Nutrient Management and Specific Gravity

Tuber specific gravity has a strong relationship with starch content, total solids, and mealiness (cooking quality). Low specific gravity in tubers can affect processing and fresh market quality through:

  • Increased time and oil for processing
  • Lower chip yield
  • Darker fry color

It is also important to note that tubers with excessively high specific gravities can be prone to increased bruising.

Right Source

Drawing information from an article by Dr. Carrie Laboski and Dr. Keith Kelling, from the University of Wisconsin1, and combining it with the principles of the 4R’s of nutrient management, the following insight emerges:

Nutrient sources with a high salt index or that add additional salts, lower specific gravity. A number of studies have found that tubers fertilized with potassium sulfate (low salt index and less than 1% chloride) had higher specific gravities than those fertilized with potassium chloride (high salt index and high 47% chloride).

Evidence suggests that the greater concentration of salt in the tissues, the greater amount of water is absorbed into the tuber. With this in mind, a low-salt K source is the best choice for ensuring higher specific gravities.



Right Rate

The Laboski and Kelling article pointed out that when the results of soil test phosphorus levels are low, applications of P have increased tuber specific gravities. Additionally, excess applications of N and K fertilizers late in the season can lead to lower tuber specific gravity.

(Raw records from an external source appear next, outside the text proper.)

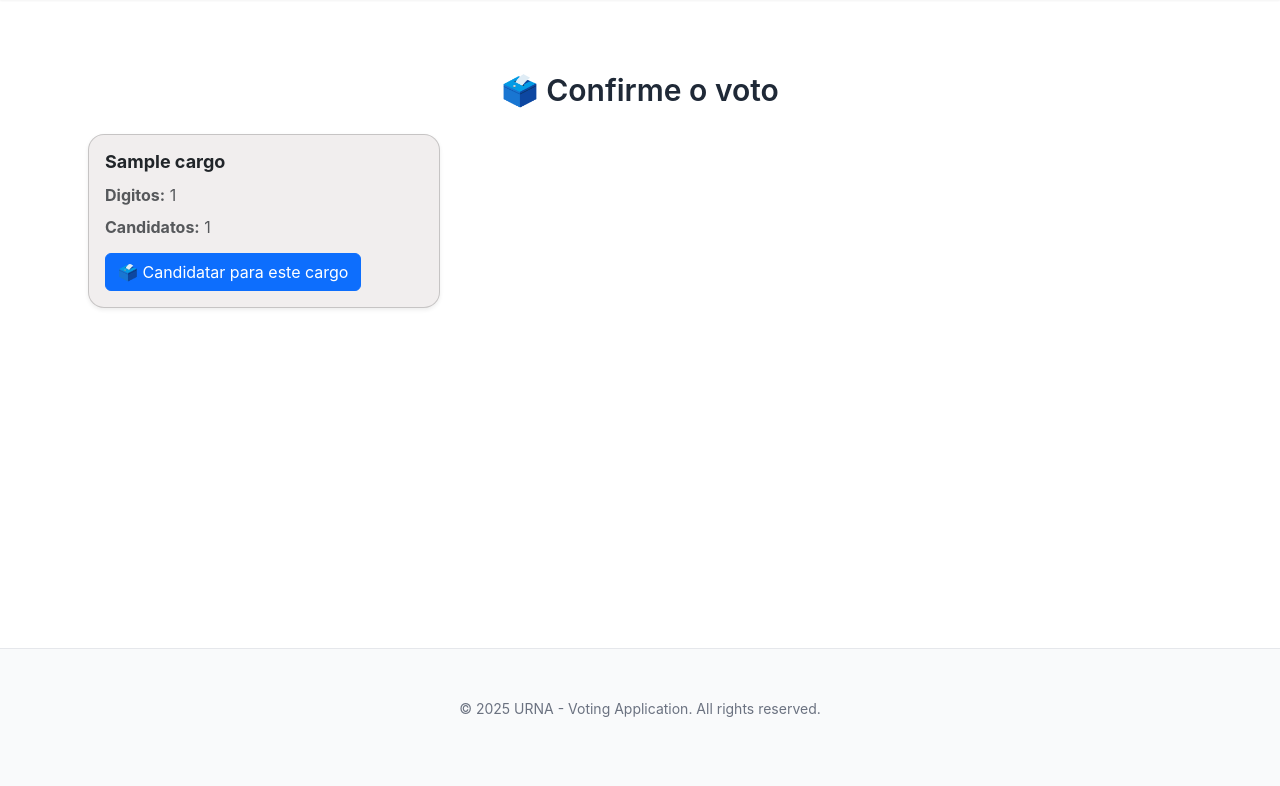
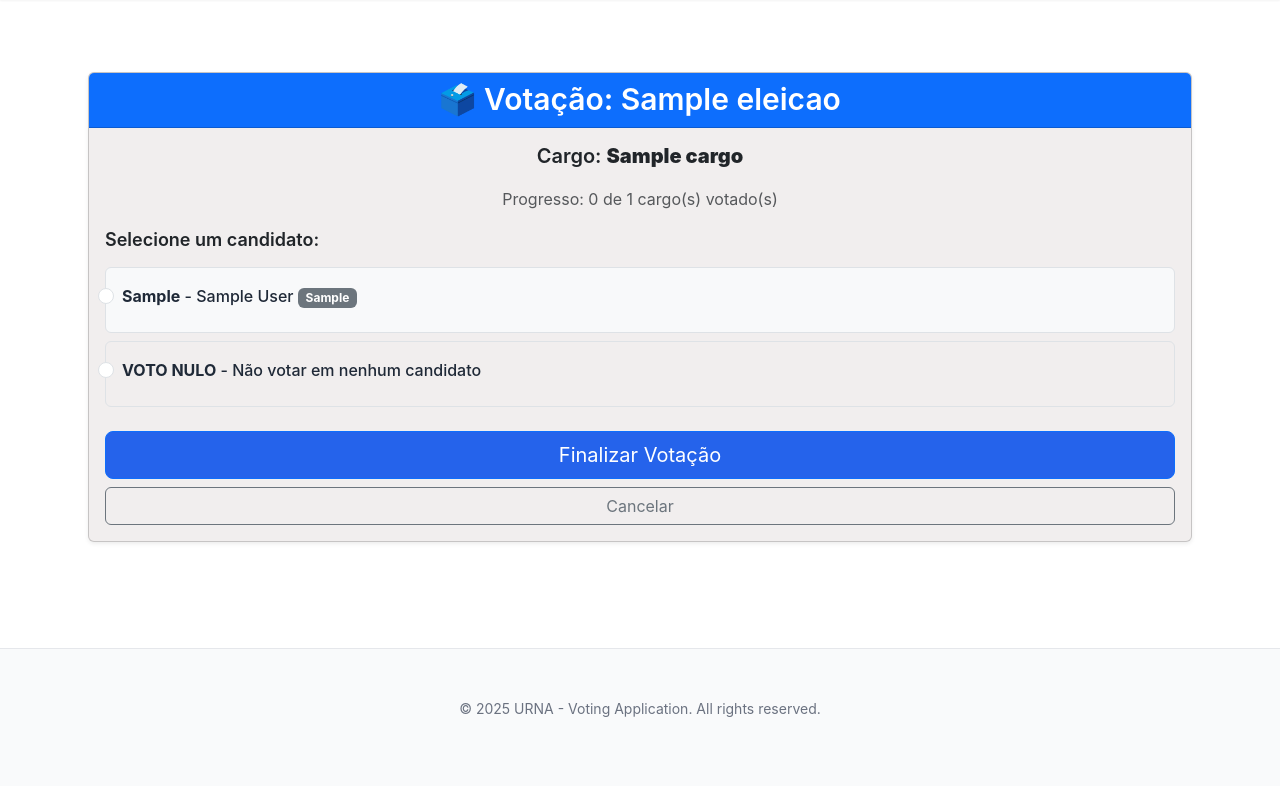
Before and after one commit to Junior-Rosa/urna-eletronica, a Django app: page /votar/1/ in a window 1280 px wide. Shown: the part 88-874 px from the top of the page. Run offline with Django 5.2, Linux system fonts and the light colour scheme; a user stored in the database is signed in; tables that the repository leaves empty hold one stand-in row (values such as "Sample post").

Commit message:
refactor: changed voting process for a step by step using browser session

```diff
--- a/src/urna/templates/votar.html
+++ b/src/urna/templates/votar.html
@@ -1,11 +1,99 @@
 {% extends '_partials/base.html' %}
-{% load static%}
+{% load static %}
 {% block title %} - Voto{% endblock %}
-{% block extra_head%}
+{% block extra_head %}
 <link rel="stylesheet" href="{% static 'css/index.css' %}">
-{% endblock %}{% block content %}
+{% endblock %}
+
+{% block content %}
 <div class="container mt-4">
-    <h2 class="mb-4 mt-4  text-center">🗳️ Confirme o voto</h2>
-        {% include '_partials/card_cargos.html' with cargos=cargos eleicao=eleicao %}
+    {% if voting_complete %}
+        <div class="alert alert-success text-center" role="alert">
+            <h2>✅ Votação Concluída!</h2>
+            <p>Você votou em todos os cargos da eleição <strong>{{ eleicao.nome }}</strong>.</p>
+            <a href="{% url 'index' %}" class="btn btn-primary mt-3">Voltar para Início</a>
+        </div>
+    {% else %}
+        <div class="card shadow-sm">
+            <div class="card-header bg-primary text-white">
+                <h2 class="mb-0 text-center">🗳️ Votação: {{ eleicao.nome }}</h2>
+            </div>
+            <div class="card-body">
+                <div class="mb-3">
+                    <h4 class="text-center">Cargo: <strong>{{ cargo.nome }}</strong></h4>
+                    <p class="text-center text-muted">
+                        Progresso: {{ request.session.cargos_votados|default:0 }} de {{ total_cargos }} cargo(s) votado(s)
+                    </p>
+                </div>
+
+                <form method="POST" action="{% url 'votar' eleicao.pk %}">
+                    {% csrf_token %}
+
+                    {# Hidden fields for the form #}
+                    <input type="hidden" name="eleicao" value="{{ eleicao.pk }}">
+                    <input type="hidden" name="cargo" value="{{ cargo.pk }}">
+                    <input type="hidden" name="eleitor" value="{{ request.user.eleitor.pk }}">
+
+                    <div class="mb-4">
+                        <h5 class="mb-3">Selecione um candidato:</h5>
+
+                        {% if cargo.candidatos.all %}
+                            {% for candidato in cargo.candidatos.all %}
+                                <div class="form-check mb-2 p-3 border rounded {% if forloop.counter0|divisibleby:2 %}bg-light{% endif %}">
+                                    <input class="form-check-input"
+                                           type="radio"
+                                           name="candidato"
+                                           id="candidato_{{ candidato.pk }}"
+                                           value="{{ candidato.pk }}"
+                                           required>
+                                    <label class="form-check-label w-100" for="candidato_{{ candidato.pk }}">
+                                        <strong>{{ candidato.numero }}</strong> - {{ candidato.eleitor.user.get_full_name|default:candidato.eleitor.user.username }}
+                                        {% if candidato.partido %}
+                                            <span class="badge bg-secondary">{{ candidato.partido }}</span>
+                                        {% endif %}
+                                    </label>
+                                </div>
+                            {% endfor %}
+
+                            {# Option for blank/null vote #}
+                            <div class="form-check mb-2 p-3 border rounded">
+                                <input class="form-check-input"
+                                       type="radio"
+                                       name="candidato"
+                                       id="candidato_nulo"
+                                       value=""
+                                       required>
+                                <label class="form-check-label w-100" for="candidato_nulo">
+                                    <strong>VOTO NULO</strong> - Não votar em nenhum candidato
+                                </label>
+                            </div>
+                        {% else %}
+                            <div class="alert alert-warning">
+                                Não há candidatos cadastrados para este cargo.
+                            </div>
+                        {% endif %}
+                    </div>
+
+                    {% if form.errors %}
+                        <div class="alert alert-danger">
+                            <strong>Erro ao processar o voto:</strong>
+                            {{ form.errors }}
+                        </div>
+                    {% endif %}
+
+                    <div class="d-grid gap-2">
+                        <button type="submit" class="btn btn-primary btn-lg">
+                            {% if request.session.cargos_votados|default:0|add:1 >= total_cargos %}
+                                Finalizar Votação
+                            {% else %}
+                                Confirmar e Próximo Cargo
+                            {% endif %}
+                        </button>
+                        <a href="{% url 'index' %}" class="btn btn-outline-secondary">Cancelar</a>
+                    </div>
+                </form>
+            </div>
+        </div>
+    {% endif %}
 </div>
 {% endblock %}
--- a/src/urna/views/votacao.py
+++ b/src/urna/views/votacao.py
@@ -75,16 +75,90 @@ class VotoCreateView(LoginRequiredMixin, CreateView):
     template_name = 'votar.html'
     success_url = reverse_lazy('index')
 
+    def setup(self, request, *args, **kwargs):
+        super().setup(request, *args, **kwargs)
+        if self.request.session.get('eleicao_atual') != self.kwargs['pk'] or self.request.session.get('eleicao_atual') is None:
+            self.request.session['eleicao_atual'] = self.kwargs['pk']
+            self.request.session['cargos_votados'] = 0
+            self.request.session['votos_pendentes'] = []
+
     def get_context_data(self, **kwargs):
         context = super().get_context_data(**kwargs)
         pk = self.kwargs['pk']
         context['eleicao'] = Eleicao.objects.get(pk=pk)
-        context['cargos'] = Cargo.objects.filter(eleicao__pk=pk)
+        cargos = Cargo.objects.filter(eleicao__pk=pk).order_by('id')
+        count_cargos = cargos.count()
+
+        cargos_votados = self.request.session.get('cargos_votados', 0)
+
+        if cargos_votados >= count_cargos:
+            context['cargo'] = None
+            context['voting_complete'] = True
+        else:
+            context['cargo'] = cargos[cargos_votados]
+            context['voting_complete'] = False
+
+        context['total_cargos'] = count_cargos
+
         return context
 
     def form_valid(self, form):
-        messages.success(self.request, "Voto computado com sucesso!")
-        return super().form_valid(form)
+        voto_data = {
+            'eleitor_id': form.cleaned_data['eleitor'].id,
+            'cargo_id': form.cleaned_data['cargo'].id,
+            'candidato_id': form.cleaned_data['candidato'].id if form.cleaned_data['candidato'] else None,
+            'eleicao_id': form.cleaned_data['eleicao'].id,
+        }
+
+        # Add vote to pending votes in session
+        votos_pendentes = self.request.session.get('votos_pendentes', [])
+        votos_pendentes.append(voto_data)
+        self.request.session['votos_pendentes'] = votos_pendentes
+
+        # Increment voted positions counter
+        self.request.session['cargos_votados'] += 1
+
+        # Get total number of positions
+        pk = self.kwargs['pk']
+        cargos = Cargo.objects.filter(eleicao__pk=pk)
+        total_cargos = cargos.count()
+
+        # Check if all positions have been voted on
+        if self.request.session['cargos_votados'] >= total_cargos:
+            # Save all votes to database
+            self._save_all_votes()
+            messages.success(self.request, "Todos os votos foram computados com sucesso!")
+            # Clear session data
+            self.request.session['votos_pendentes'] = []
+            self.request.session['cargos_votados'] = 0
+            return self.redirect_to_success()
+        else:
+            messages.success(self.request, "Voto registrado! Prossiga para o próximo cargo.")
+            # Redirect back to the same view to vote for next position
+            return self.redirect_to_next_vote()
+
+    def _save_all_votes(self):
+        """Save all pending votes from session to database."""
+        votos_pendentes = self.request.session.get('votos_pendentes', [])
+
+        for voto_data in votos_pendentes:
+            Voto.objects.create(
+                eleitor_id=voto_data['eleitor_id'],
+                cargo_id=voto_data['cargo_id'],
+                candidato_id=voto_data['candidato_id'],
+                eleicao_id=voto_data['eleicao_id'],
+            )
+
+    def redirect_to_next_vote(self):
+        """Redirect to the same voting view for the next position."""
+        from django.http import HttpResponseRedirect
+        pk = self.kwargs['pk']
+        return HttpResponseRedirect(reverse('votar', kwargs={'pk': pk}))
+
+    def redirect_to_success(self):
+        """Redirect to success URL after all votes are saved."""
+        from django.http import HttpResponseRedirect
+        return HttpResponseRedirect(reverse('index'))
 
     def form_invalid(self, form):
         messages.error(self.request, "Erro ao computar voto.")
```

Use our K Uptake Calculator to see your potassium needs. With this information and the results of your soil tests, you can easily find the right rate of K for your fields.

Right Time

  • Adequate P fertility early is critical for vegetative growth and tuber initiation.
  • Adequate K fertility is critical for tuber initiation and bulking.
  • Matching N application with N uptake increases efficiency and reduces environmental losses. Split applications at planting, emergence and hilling can be efficient.

Right Place

  • Application methods that limit environmental fertility losses usually increase nutrient use efficiency, particularly important for N and P uptake.
  • Placing nutrients with low mobility (such as P and K) in the crops' root zone through use of starter fertilizers, or concentrating these nutrients at hilling or side-dressing.


Following the 4Rs and utilizing soil and tissue testing to optimize N, P, and K fertility will optimize both yield, and specific gravity for potato production.

1 Laboski, C.A.M., and K.A. Kelling. 2007. Influence of fertilizer management and soil fertility on tuber specific gravity: A review. Am. J. Potato Res. 84:286-290.

2 McDole RE, GF Halknecht, RB DweUe and JJ Pavek. 1978. Response of four potato varieties to potassium fertilization in a seed growing area of eastern Idaho. Am Potato J 55:495-504.